- _SOURCE DATA_
* * * * *

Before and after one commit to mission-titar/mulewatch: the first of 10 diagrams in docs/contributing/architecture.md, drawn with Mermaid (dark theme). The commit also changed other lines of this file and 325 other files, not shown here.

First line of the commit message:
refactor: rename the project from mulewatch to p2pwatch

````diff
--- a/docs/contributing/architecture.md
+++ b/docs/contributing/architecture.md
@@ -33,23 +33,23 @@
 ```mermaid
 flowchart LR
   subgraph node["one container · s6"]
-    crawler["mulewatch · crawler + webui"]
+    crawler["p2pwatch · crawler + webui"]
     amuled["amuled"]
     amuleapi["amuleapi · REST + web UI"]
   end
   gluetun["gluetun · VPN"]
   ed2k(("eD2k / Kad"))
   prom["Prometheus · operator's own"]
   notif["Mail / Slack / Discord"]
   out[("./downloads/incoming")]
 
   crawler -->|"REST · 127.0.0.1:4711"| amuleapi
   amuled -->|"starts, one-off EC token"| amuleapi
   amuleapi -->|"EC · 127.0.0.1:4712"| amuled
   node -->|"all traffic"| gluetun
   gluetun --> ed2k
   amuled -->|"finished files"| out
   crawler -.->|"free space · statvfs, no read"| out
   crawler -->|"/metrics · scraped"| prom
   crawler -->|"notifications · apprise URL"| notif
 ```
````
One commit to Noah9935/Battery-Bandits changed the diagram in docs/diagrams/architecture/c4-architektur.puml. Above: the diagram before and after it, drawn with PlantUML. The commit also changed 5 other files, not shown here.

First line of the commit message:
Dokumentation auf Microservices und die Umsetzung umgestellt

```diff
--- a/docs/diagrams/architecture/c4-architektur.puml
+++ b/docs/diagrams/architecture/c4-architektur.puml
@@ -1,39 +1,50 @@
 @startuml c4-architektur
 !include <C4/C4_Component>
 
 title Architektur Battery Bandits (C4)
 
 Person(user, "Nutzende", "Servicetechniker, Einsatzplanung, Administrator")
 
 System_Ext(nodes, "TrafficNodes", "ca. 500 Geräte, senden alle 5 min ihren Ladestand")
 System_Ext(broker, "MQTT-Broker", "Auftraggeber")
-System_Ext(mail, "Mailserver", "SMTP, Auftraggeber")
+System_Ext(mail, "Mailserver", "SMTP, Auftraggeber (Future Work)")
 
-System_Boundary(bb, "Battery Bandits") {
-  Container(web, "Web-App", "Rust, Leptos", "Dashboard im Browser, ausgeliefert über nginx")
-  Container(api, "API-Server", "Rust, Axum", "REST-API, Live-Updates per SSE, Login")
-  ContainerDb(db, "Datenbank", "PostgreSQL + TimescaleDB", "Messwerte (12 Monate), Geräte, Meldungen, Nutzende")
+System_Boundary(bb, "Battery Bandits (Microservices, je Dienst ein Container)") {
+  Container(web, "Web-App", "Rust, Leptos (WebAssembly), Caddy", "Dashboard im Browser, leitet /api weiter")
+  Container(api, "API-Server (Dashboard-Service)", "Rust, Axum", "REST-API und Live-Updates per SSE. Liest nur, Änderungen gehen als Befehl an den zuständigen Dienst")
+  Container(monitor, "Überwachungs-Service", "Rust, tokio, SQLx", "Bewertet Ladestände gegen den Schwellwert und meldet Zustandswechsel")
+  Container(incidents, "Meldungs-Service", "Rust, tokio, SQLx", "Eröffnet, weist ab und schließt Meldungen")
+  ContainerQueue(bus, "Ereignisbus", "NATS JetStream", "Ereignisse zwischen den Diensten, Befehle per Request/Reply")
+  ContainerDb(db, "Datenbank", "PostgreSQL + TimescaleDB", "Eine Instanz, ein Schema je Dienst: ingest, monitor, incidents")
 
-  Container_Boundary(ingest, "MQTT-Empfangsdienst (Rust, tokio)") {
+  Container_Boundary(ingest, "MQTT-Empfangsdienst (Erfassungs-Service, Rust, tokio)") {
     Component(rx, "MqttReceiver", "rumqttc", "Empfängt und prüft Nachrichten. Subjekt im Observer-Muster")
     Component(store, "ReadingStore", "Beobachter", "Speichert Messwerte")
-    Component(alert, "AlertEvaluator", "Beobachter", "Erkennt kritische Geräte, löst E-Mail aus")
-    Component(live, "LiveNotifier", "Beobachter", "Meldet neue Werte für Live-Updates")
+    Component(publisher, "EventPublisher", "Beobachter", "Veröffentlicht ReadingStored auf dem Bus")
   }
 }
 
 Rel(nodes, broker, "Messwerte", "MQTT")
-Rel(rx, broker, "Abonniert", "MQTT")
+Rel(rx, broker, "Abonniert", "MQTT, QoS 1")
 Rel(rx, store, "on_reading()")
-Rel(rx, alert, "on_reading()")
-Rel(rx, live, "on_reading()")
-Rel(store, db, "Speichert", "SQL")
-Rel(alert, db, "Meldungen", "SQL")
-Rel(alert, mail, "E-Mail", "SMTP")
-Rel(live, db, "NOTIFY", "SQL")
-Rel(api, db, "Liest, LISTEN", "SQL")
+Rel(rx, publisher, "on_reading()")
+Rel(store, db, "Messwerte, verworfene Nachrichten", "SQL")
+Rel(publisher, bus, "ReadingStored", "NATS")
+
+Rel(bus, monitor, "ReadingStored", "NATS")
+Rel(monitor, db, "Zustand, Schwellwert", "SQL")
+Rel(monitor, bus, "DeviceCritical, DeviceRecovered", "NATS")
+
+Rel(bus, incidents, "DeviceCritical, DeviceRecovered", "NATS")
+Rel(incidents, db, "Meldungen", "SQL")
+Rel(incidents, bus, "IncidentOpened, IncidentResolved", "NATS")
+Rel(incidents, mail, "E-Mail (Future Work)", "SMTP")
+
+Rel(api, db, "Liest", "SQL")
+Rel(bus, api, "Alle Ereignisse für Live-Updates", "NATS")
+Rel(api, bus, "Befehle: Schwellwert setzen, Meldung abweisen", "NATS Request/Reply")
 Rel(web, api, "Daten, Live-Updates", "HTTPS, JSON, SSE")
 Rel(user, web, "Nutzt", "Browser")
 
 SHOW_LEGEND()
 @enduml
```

* * * * *

- _WHAT IS REQUIRED_
Could you please copy the lines above exactly, beginning at the first and ending at the line that contains "refactor: rename the"?

- _OUTPUT FOR THIS EXERCISE_
Before and after one commit to mission-titar/mulewatch: the first of 10 diagrams in docs/contributing/architecture.md, drawn with Mermaid (dark theme). The commit also changed other lines of this file and 325 other files, not shown here.

First line of the commit message:
refactor: rename the project from mulewatch to p2pwatch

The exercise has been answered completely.